The nature of their relationship and Aaliyah's real age were the subject of much public speculation at the time. Their secret marriage collapsed after Aaliyah's parents found out and insisted on an annulment, according to news accounts.
Aaliyah left Kelly's record label later that year. She died in a plane crash in 2001.
In the recent documentary "Surviving R. Kelly," Kelly's former tour manager, Demetrius Smith, said he arranged the forged Aaliyah marriage documents for Kelly and was one of a handful of people present at the small ceremony in Rosemont.
"It was just a quick little ceremony. She didn't have on a white dress. He didn't have on a tux," Smith said in the documentary. "Just everyday wear. She looked worried and scared."
Smith, who has not been charged with any wrongdoing, told TMZ in an interview last week that he'd been subpoenaed to testify by federal investigators.
Documents obtained by the Tribune through an open records request show that federal prosecutors in New York subpoenaed the Cook County clerk's office in July for Kelly's marriage records to Aaliyah and later to Andrea Danyell Kelly, which ended in divorce in 2009.
Federal prosecutors in Chicago, meanwhile, also asked for records pertaining to the Aaliyah marriage, the records show.
In March, Assistant U.S. Attorney Angel Krull, the lead prosecutor on the Chicago case, sent an email to a clerk's office employee asking for the records "pursuant to an open law enforcement investigation," according to the documents obtained by the Tribune.

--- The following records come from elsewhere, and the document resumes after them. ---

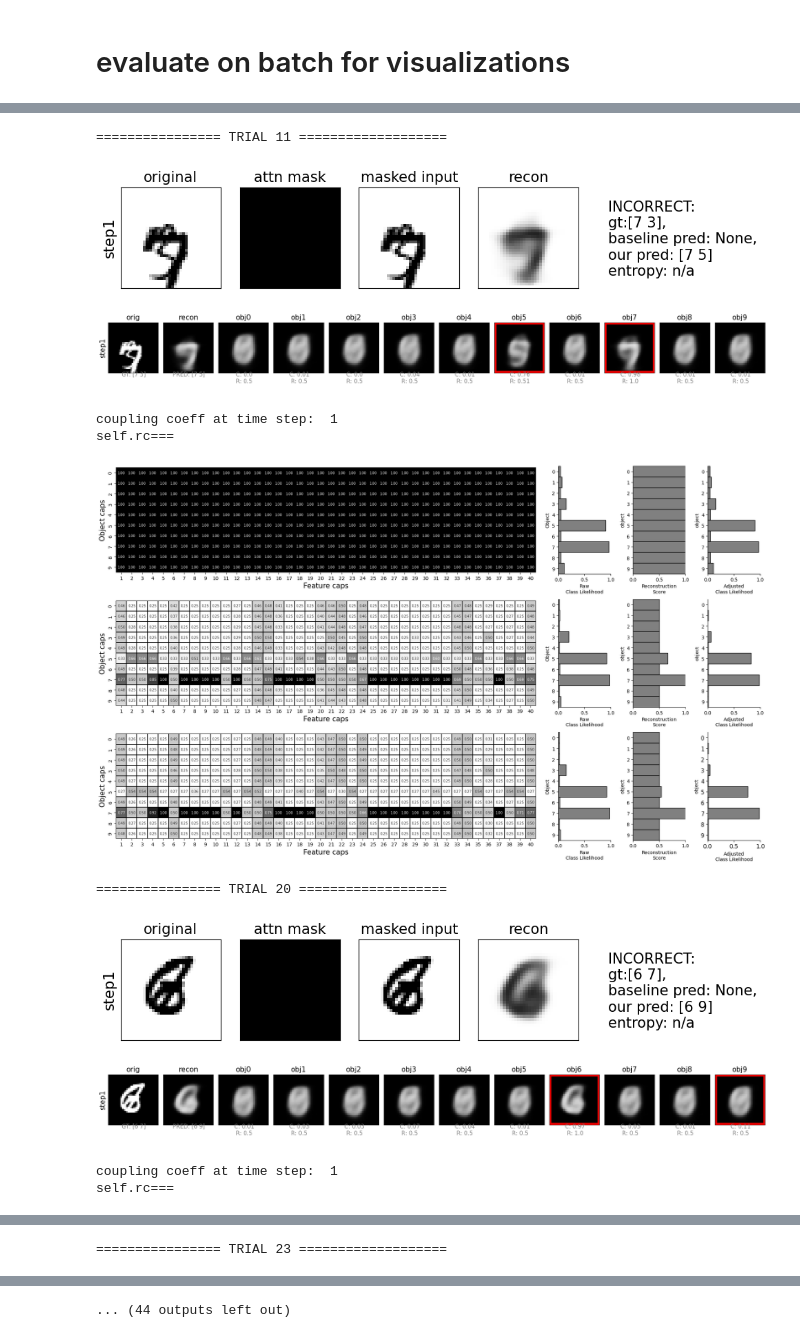
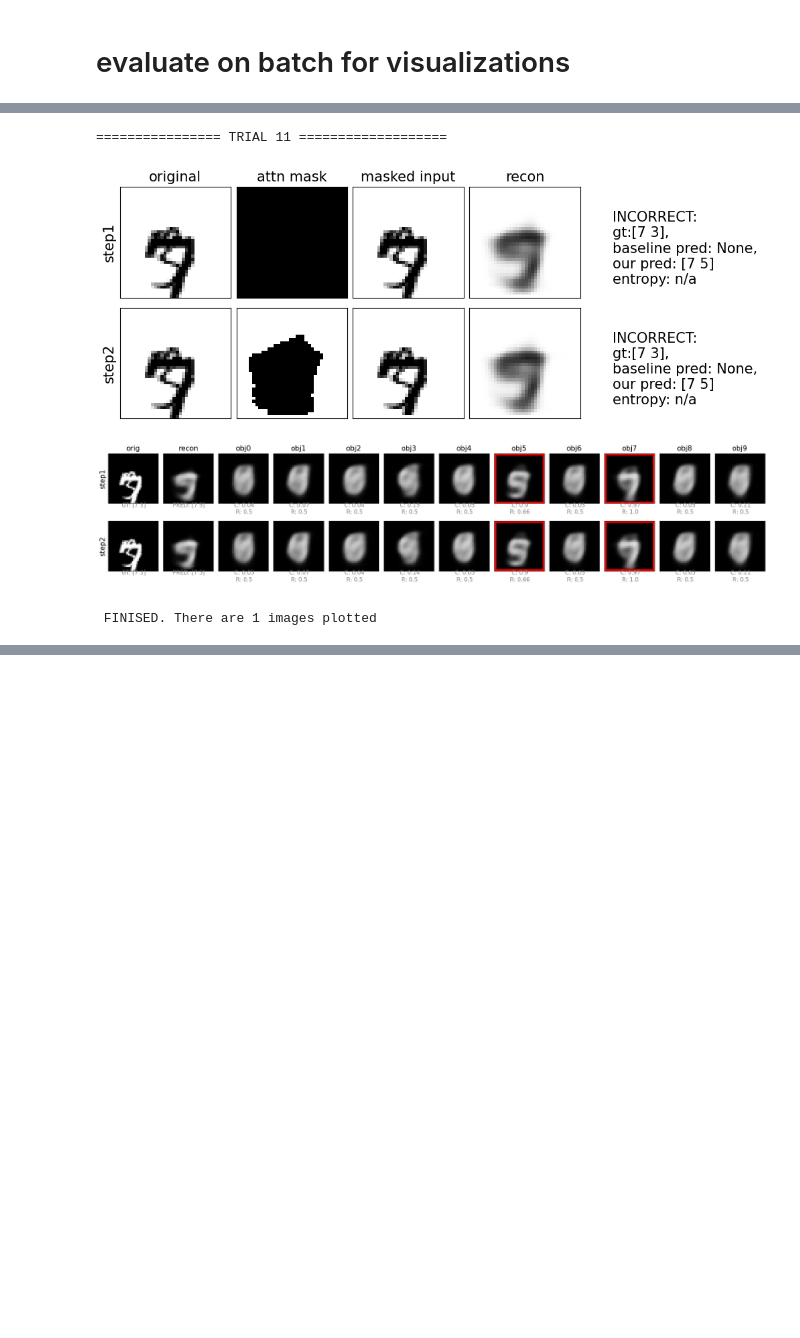
Before and after one commit to ahnchive/ORA-recognition, a Jupyter notebook: notebook/eval_performance_our_multi.ipynb, the cells around one changed output, grey strips where cells are left out. Drawn from its saved outputs; the diff is of its cells as text; code cells hidden in the pictures; blank space fills up the shorter version.

```diff
--- a/notebook/eval_performance_our_multi.ipynb
+++ b/notebook/eval_performance_our_multi.ipynb
@@ -229,7 +229,7 @@ task='mnist_multi_high' # 'mnist_multi_high', 'mnist_recon'
 train=False #train or test dataset
 print_args=False
 args_to_update = {'device':DEVICE, 'batch_size':BATCHSIZE,
-                 'time_steps': 1, 'routings':3 , 'mask_threshold': 0.01}
+                 'time_steps': 2, 'routings':1 , 'mask_threshold': 0.01}
 load_model_path =  './results/mnist/Feb22_1712_mnist_multi_high/best_epoch50_acc1.0000.pt'
 
 # load model
@@ -266,7 +268,7 @@ batch 1 object-level acc for this batch 0.94 img-level acc 0.89
 # stepwise visualization
 ###################################
 idx_start = 0 # can't be higher than batchsize
-n_image =1000
+n_image =20
 
 ## plot condition
 # condition = 'first correct last incorrect'
@@ -299,40 +301,33 @@ condition = 'incorrect'
 # condition = [6,7]
 # condition = [17]
 # condition = [447]
 # condition = [167, 502, 1466]
 
 # condition = trialid_to_visualize #[:20]
 # condition = list(np.where(nstep==3)[0])
 # condition = [309]
 # condition = [560, 893]
 # condition=[7]
 # condition=[82, 92]
 
 # condition = [329,336]
 # condition = [410]
 # condition = [110, 12]
 # condition = [94, 299,527]
 # condition = [133] #9 and 4
 # condition = [94] #routing
 
 idx_plotted =\
 visualize_detail(model, x.to(DEVICE), y_hot, outputs_model,
                  x_recon_step, objcaps_len_step, args,
                  start=idx_start, n_image=n_image, plot_trials_when = condition,
                  plot_routings= True,
                  pred_to_compare=None,
                  num_steps_to_finish=None, #[1]*len(x),#list(nstep.cpu().numpy()),
                  entropy = None, #entropy_model
                 )
 # %% [output]
 ================ TRIAL 11 ===================
-[figure, old version]
+[figure, new version]
-[figure, old version]
+[figure, new version]
-coupling coeff at time step:  1
-self.rc===
+ FINISED. There are 1 images plotted
-[figure, removed]
-================ TRIAL 20 ===================
-[figure, removed]
-[figure, removed]
-coupling coeff at time step:  1
-self.rc===
@@ -340 +333,0 @@ self.rc===
-================ TRIAL 23 ===================
@@ -342 +333,0 @@ self.rc===
-... (44 outputs left out)
```
Also changed, not shown: parts of 2 cells of this notebook, 4 other files.
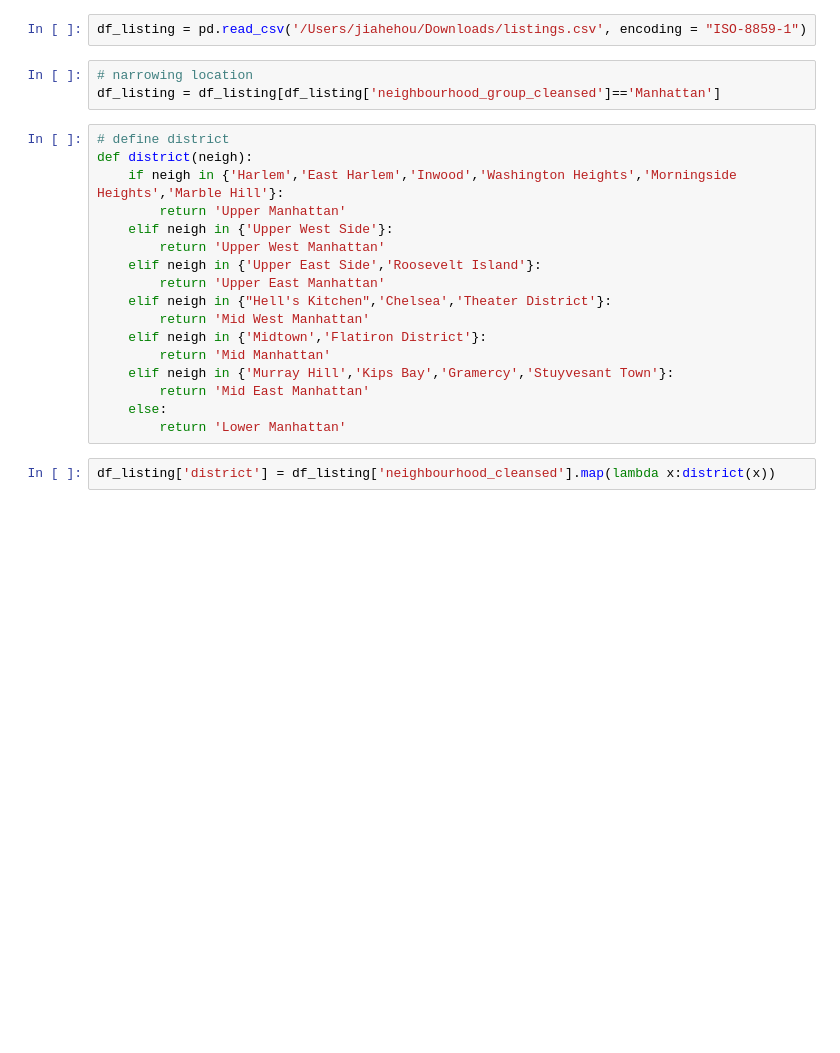
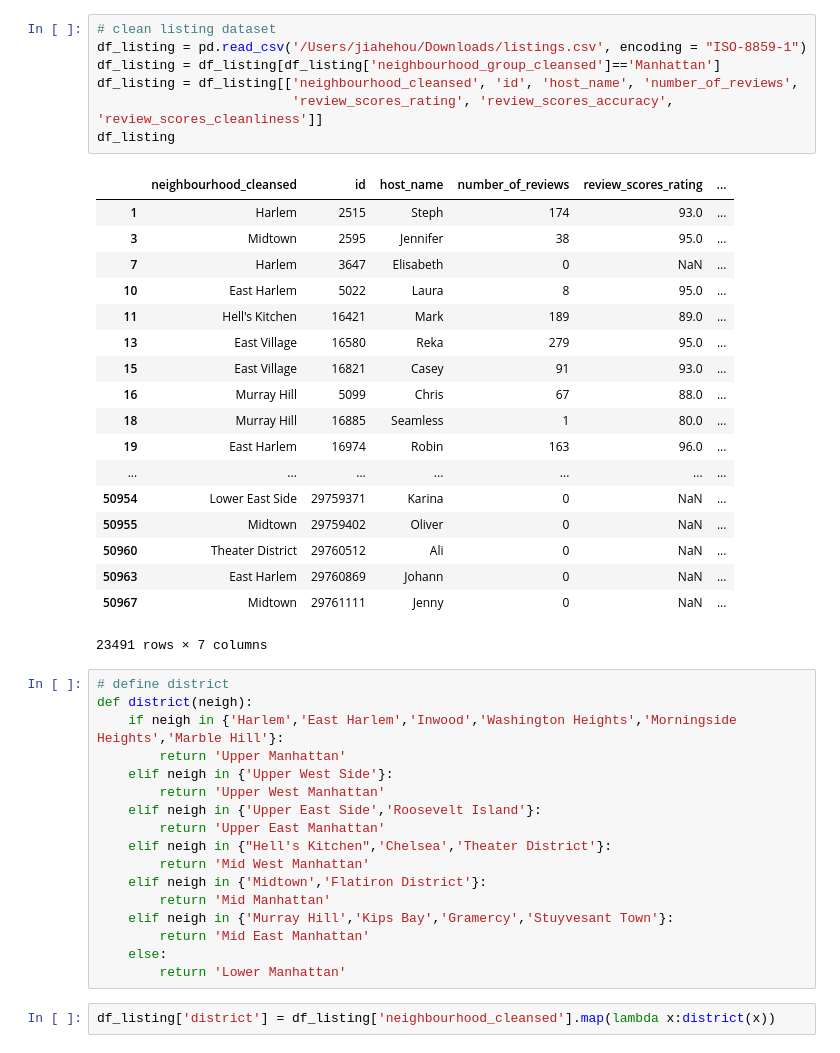
Before and after one commit to benbencony/NYC-Airbnb-Operation-Analysis, a Jupyter notebook: airbnb_sentiment_analysis.ipynb, the cells around one changed output. Saved outputs shown, nothing was run; the diff lists cells and outputs as text; blank space fills up the shorter version.

```diff
--- a/airbnb_sentiment_analysis.ipynb
+++ b/airbnb_sentiment_analysis.ipynb
@@ -31,8 +42,29 @@ df_review[df_review['pickup_year'] == 2018].reset_index().sample(10000)
 # %%
+# clean listing dataset
 df_listing = pd.read_csv('/Users/jiahehou/Downloads/listings.csv', encoding = "ISO-8859-1")
+df_listing = df_listing[df_listing['neighbourhood_group_cleansed']=='Manhattan']
+df_listing = df_listing[['neighbourhood_cleansed', 'id', 'host_name', 'number_of_reviews',
+                         'review_scores_rating', 'review_scores_accuracy', 'review_scores_cleanliness']]
+df_listing
+# %% [output]
+|  | neighbourhood_cleansed | id | host_name | number_of_reviews | review_scores_rating | ... |
+| 1 | Harlem | 2515 | Steph | 174 | 93.0 | ... |
+| 3 | Midtown | 2595 | Jennifer | 38 | 95.0 | ... |
+| 7 | Harlem | 3647 | Elisabeth | 0 | NaN | ... |
+| 10 | East Harlem | 5022 | Laura | 8 | 95.0 | ... |
+| 11 | Hell's Kitchen | 16421 | Mark | 189 | 89.0 | ... |
+| 13 | East Village | 16580 | Reka | 279 | 95.0 | ... |
+| 15 | East Village | 16821 | Casey | 91 | 93.0 | ... |
+| 16 | Murray Hill | 5099 | Chris | 67 | 88.0 | ... |
+| 18 | Murray Hill | 16885 | Seamless | 1 | 80.0 | ... |
+| 19 | East Harlem | 16974 | Robin | 163 | 96.0 | ... |
+| ... | ... | ... | ... | ... | ... | ... |
+| 50954 | Lower East Side | 29759371 | Karina | 0 | NaN | ... |
+| 50955 | Midtown | 29759402 | Oliver | 0 | NaN | ... |
+| 50960 | Theater District | 29760512 | Ali | 0 | NaN | ... |
+| 50963 | East Harlem | 29760869 | Johann | 0 | NaN | ... |
+| 50967 | Midtown | 29761111 | Jenny | 0 | NaN | ... |
+23491 rows × 7 columns
-# %%
-# narrowing location
-df_listing = df_listing[df_listing['neighbourhood_group_cleansed']=='Manhattan']
 # %%
 # define district
 def district(neigh):
```
Also changed, not shown: parts of 40 cells of this notebook.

"Given the high-profile nature of the request, we ask that, to the extent possible, you keep the fact of this request limited to as few people as possible within your agency," Krull wrote.